• [Work instruction]: Scan the records for "customization". Show the matching lines.

• [Material to process]:
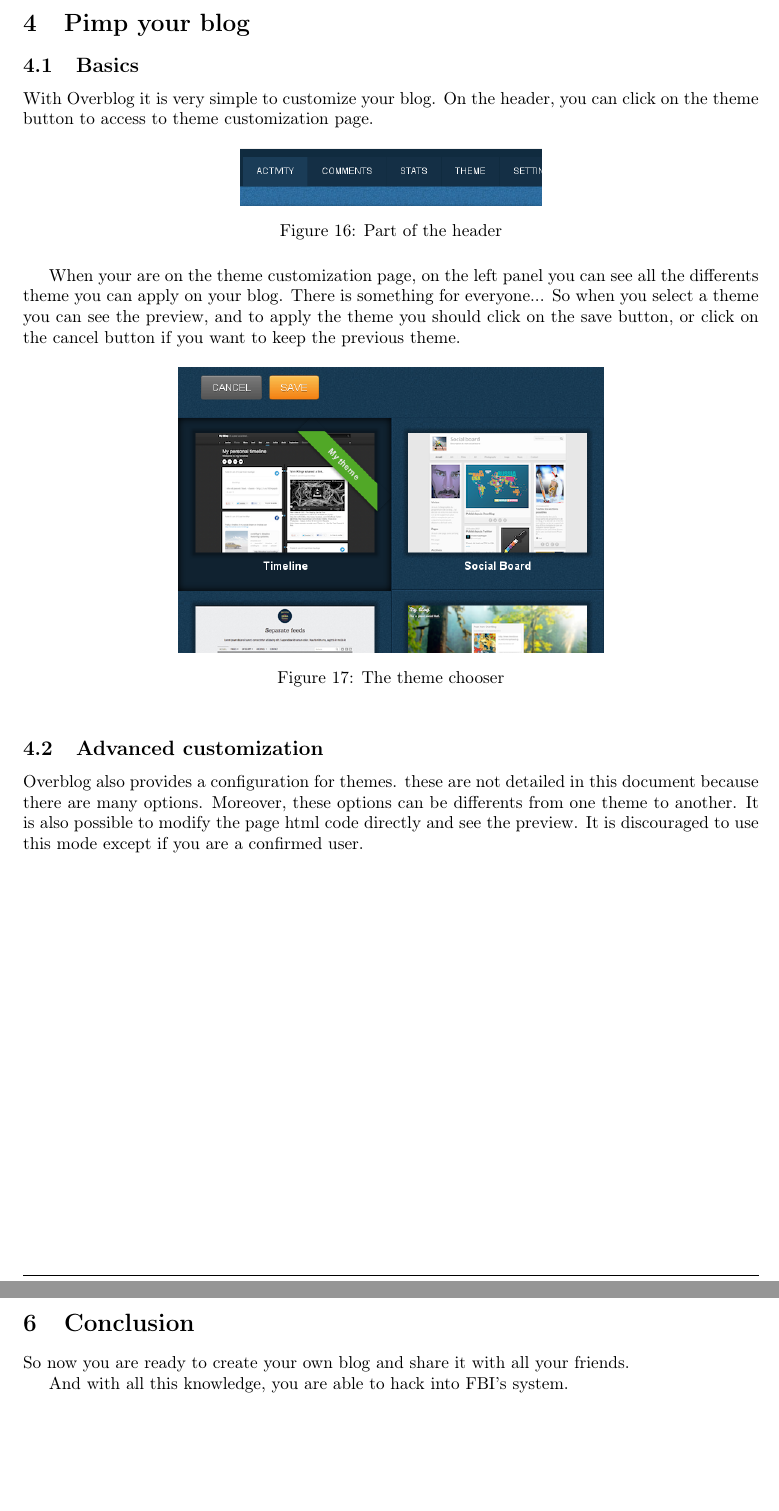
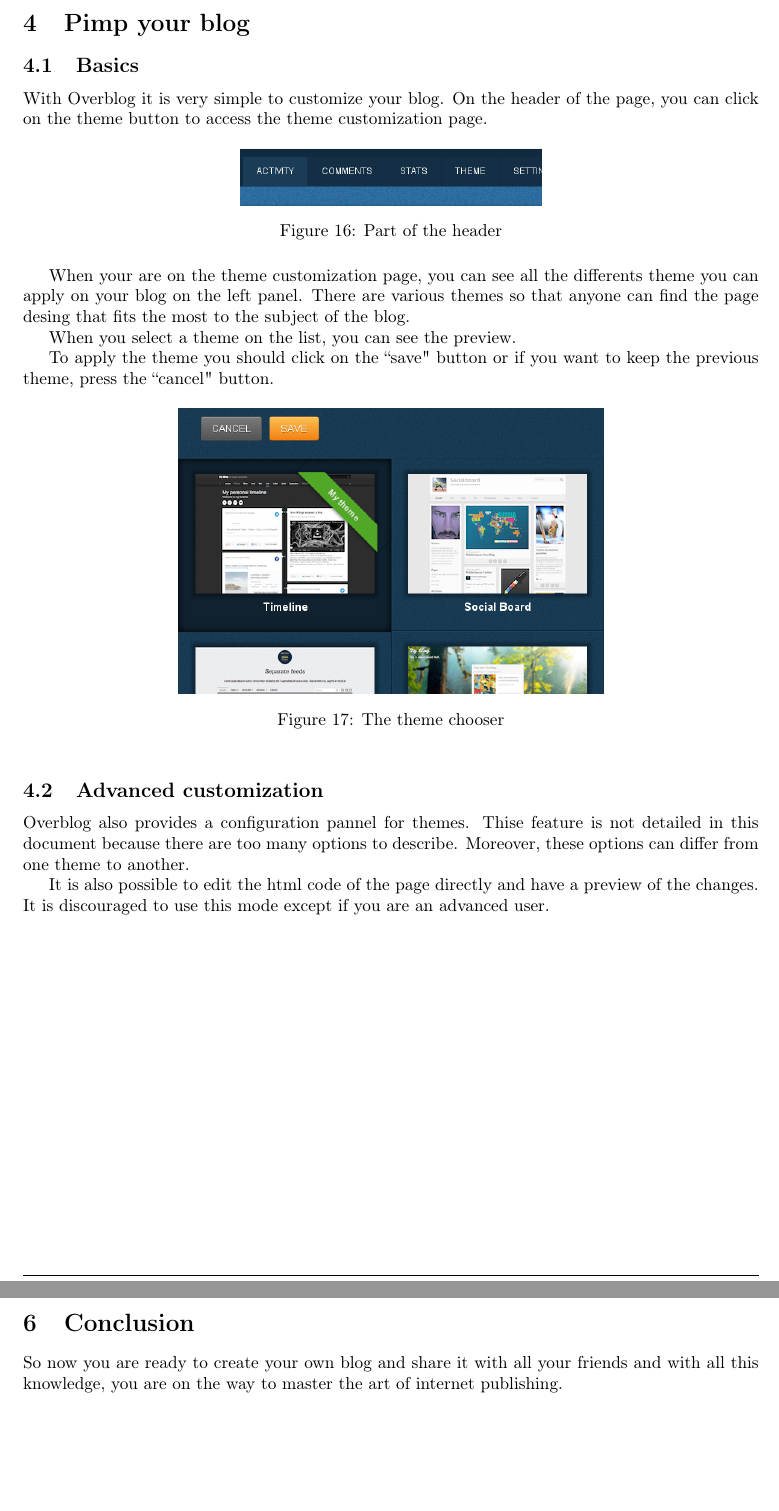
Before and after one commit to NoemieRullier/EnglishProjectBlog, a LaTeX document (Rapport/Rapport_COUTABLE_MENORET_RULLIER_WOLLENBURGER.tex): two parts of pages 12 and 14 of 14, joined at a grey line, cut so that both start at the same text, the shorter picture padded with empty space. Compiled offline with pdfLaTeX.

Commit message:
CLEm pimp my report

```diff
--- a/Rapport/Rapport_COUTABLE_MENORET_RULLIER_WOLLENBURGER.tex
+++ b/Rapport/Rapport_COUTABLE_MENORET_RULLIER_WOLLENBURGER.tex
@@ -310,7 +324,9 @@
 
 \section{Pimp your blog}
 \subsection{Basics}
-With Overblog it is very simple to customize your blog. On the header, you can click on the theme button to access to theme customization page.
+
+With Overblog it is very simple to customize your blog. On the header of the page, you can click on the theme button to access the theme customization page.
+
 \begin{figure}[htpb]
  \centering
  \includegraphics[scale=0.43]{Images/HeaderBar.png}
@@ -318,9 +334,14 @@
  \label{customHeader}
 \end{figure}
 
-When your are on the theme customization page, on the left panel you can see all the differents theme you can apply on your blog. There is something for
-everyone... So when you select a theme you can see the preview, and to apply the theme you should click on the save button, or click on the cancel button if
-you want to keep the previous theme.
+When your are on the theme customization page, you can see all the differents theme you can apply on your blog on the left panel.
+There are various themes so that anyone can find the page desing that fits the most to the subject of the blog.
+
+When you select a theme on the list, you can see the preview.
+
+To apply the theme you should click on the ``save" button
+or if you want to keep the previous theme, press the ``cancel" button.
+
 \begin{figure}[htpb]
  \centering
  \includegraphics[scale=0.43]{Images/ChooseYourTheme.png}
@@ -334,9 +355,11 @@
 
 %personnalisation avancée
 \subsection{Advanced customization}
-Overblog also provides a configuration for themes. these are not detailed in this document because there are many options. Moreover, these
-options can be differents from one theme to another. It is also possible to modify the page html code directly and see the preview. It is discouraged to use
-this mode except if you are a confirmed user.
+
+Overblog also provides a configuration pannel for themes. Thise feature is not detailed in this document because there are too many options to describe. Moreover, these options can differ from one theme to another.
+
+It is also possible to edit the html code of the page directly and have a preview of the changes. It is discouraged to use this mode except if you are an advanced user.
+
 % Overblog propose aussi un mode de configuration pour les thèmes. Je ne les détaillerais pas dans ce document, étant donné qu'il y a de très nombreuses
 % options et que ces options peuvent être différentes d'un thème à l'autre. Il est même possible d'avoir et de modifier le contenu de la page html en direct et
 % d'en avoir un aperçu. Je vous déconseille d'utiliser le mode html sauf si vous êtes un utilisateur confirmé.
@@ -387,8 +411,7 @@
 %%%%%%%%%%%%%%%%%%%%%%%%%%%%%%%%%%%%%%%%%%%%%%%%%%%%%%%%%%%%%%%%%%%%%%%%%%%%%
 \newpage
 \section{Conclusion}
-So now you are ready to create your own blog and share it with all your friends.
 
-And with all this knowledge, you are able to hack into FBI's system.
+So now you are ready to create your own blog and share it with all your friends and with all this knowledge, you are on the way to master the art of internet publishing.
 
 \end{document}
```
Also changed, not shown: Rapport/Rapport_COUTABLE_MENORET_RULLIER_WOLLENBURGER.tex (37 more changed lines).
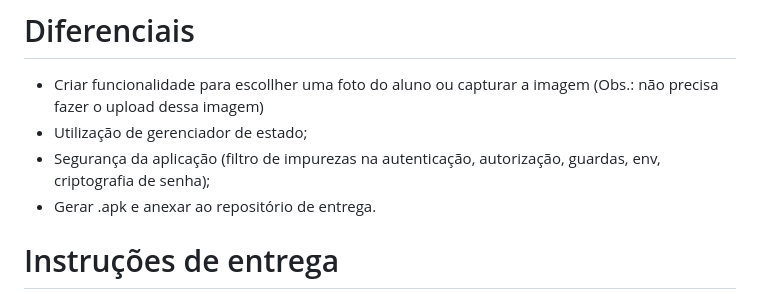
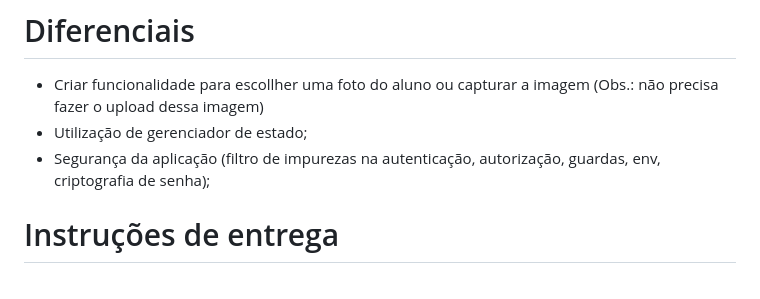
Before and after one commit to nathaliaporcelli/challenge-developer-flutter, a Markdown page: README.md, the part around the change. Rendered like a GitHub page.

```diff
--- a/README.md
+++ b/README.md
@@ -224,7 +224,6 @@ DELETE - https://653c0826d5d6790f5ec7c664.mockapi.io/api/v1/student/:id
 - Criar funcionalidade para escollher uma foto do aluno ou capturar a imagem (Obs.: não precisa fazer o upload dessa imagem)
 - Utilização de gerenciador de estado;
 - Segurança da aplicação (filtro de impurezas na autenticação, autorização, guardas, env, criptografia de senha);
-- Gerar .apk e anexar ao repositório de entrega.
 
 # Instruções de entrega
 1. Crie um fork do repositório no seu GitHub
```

• [Completed task]:
-With Overblog it is very simple to customize your blog. On the header, you can click on the theme button to access to theme customization page.
+With Overblog it is very simple to customize your blog. On the header of the page, you can click on the theme button to access the theme customization page.
-When your are on the theme customization page, on the left panel you can see all the differents theme you can apply on your blog. There is something for
+When your are on the theme customization page, you can see all the differents theme you can apply on your blog on the left panel.
 \subsection{Advanced customization}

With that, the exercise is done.